==== AVAILABLE DATA ====

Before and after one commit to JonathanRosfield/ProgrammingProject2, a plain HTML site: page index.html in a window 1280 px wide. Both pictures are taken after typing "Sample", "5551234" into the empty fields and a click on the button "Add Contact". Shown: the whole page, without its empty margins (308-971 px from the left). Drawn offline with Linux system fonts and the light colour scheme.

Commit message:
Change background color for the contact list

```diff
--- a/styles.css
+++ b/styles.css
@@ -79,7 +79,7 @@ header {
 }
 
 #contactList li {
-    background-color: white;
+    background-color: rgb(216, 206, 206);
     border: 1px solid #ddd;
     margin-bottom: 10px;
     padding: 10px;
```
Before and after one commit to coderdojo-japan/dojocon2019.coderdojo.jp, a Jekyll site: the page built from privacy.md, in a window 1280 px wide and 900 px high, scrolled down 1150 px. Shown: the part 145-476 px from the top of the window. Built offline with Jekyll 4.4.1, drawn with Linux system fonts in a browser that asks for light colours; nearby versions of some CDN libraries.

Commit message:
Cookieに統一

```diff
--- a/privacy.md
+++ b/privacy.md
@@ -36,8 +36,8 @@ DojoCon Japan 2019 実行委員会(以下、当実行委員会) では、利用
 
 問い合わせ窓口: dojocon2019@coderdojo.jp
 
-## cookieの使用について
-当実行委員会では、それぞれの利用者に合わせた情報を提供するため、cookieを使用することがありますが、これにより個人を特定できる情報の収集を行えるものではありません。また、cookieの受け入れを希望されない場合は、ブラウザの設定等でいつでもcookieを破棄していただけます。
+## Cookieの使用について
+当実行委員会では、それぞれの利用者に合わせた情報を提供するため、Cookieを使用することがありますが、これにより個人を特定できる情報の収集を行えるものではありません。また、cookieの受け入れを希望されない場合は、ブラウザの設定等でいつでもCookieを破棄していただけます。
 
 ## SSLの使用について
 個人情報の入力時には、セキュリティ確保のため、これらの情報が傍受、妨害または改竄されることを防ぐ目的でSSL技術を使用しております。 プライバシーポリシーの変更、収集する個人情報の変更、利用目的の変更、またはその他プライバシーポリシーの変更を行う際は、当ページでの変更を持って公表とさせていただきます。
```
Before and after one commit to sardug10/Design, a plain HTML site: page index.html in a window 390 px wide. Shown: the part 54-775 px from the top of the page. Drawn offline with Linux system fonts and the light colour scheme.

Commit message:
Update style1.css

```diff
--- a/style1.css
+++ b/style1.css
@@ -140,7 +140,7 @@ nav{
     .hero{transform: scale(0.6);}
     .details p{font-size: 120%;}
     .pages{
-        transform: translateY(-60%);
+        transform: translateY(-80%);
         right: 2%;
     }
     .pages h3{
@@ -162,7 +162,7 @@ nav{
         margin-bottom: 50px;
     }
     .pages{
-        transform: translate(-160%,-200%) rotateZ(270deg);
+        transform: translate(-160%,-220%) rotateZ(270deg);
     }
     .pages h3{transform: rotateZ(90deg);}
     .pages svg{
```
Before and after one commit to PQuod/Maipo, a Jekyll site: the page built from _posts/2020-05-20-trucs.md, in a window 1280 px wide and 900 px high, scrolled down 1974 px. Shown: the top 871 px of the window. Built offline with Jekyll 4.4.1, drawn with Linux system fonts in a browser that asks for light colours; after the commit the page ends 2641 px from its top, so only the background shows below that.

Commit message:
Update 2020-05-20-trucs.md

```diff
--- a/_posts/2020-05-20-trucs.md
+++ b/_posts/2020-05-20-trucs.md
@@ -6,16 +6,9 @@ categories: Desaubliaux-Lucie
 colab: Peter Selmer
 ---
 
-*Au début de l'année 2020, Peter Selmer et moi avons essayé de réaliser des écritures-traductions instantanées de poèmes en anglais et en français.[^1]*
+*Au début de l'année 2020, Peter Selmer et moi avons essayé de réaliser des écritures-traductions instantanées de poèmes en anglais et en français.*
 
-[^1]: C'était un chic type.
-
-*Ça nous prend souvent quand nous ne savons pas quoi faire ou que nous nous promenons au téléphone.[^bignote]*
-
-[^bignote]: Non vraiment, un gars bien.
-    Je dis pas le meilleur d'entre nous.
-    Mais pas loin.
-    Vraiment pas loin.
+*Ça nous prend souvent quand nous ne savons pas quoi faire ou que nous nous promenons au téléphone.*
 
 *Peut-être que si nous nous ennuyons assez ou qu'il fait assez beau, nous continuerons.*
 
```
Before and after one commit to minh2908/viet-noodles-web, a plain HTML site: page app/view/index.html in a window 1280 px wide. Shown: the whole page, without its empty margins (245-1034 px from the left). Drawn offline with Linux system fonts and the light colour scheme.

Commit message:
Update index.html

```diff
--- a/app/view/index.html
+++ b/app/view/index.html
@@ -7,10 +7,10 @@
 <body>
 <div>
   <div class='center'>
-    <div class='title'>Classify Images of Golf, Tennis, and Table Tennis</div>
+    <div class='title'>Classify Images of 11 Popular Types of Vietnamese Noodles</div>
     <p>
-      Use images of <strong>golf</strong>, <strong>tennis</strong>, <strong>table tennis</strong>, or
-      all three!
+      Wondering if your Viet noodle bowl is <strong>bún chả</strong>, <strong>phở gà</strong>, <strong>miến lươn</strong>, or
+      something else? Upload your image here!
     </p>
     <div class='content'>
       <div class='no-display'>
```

====

▶ WHAT THE TASK ASKS
In the data above, each line holding "rotateZ" is to be found and copied.

▶ ANSWER
-        transform: translate(-160%,-200%) rotateZ(270deg);
+        transform: translate(-160%,-220%) rotateZ(270deg);
     .pages h3{transform: rotateZ(90deg);}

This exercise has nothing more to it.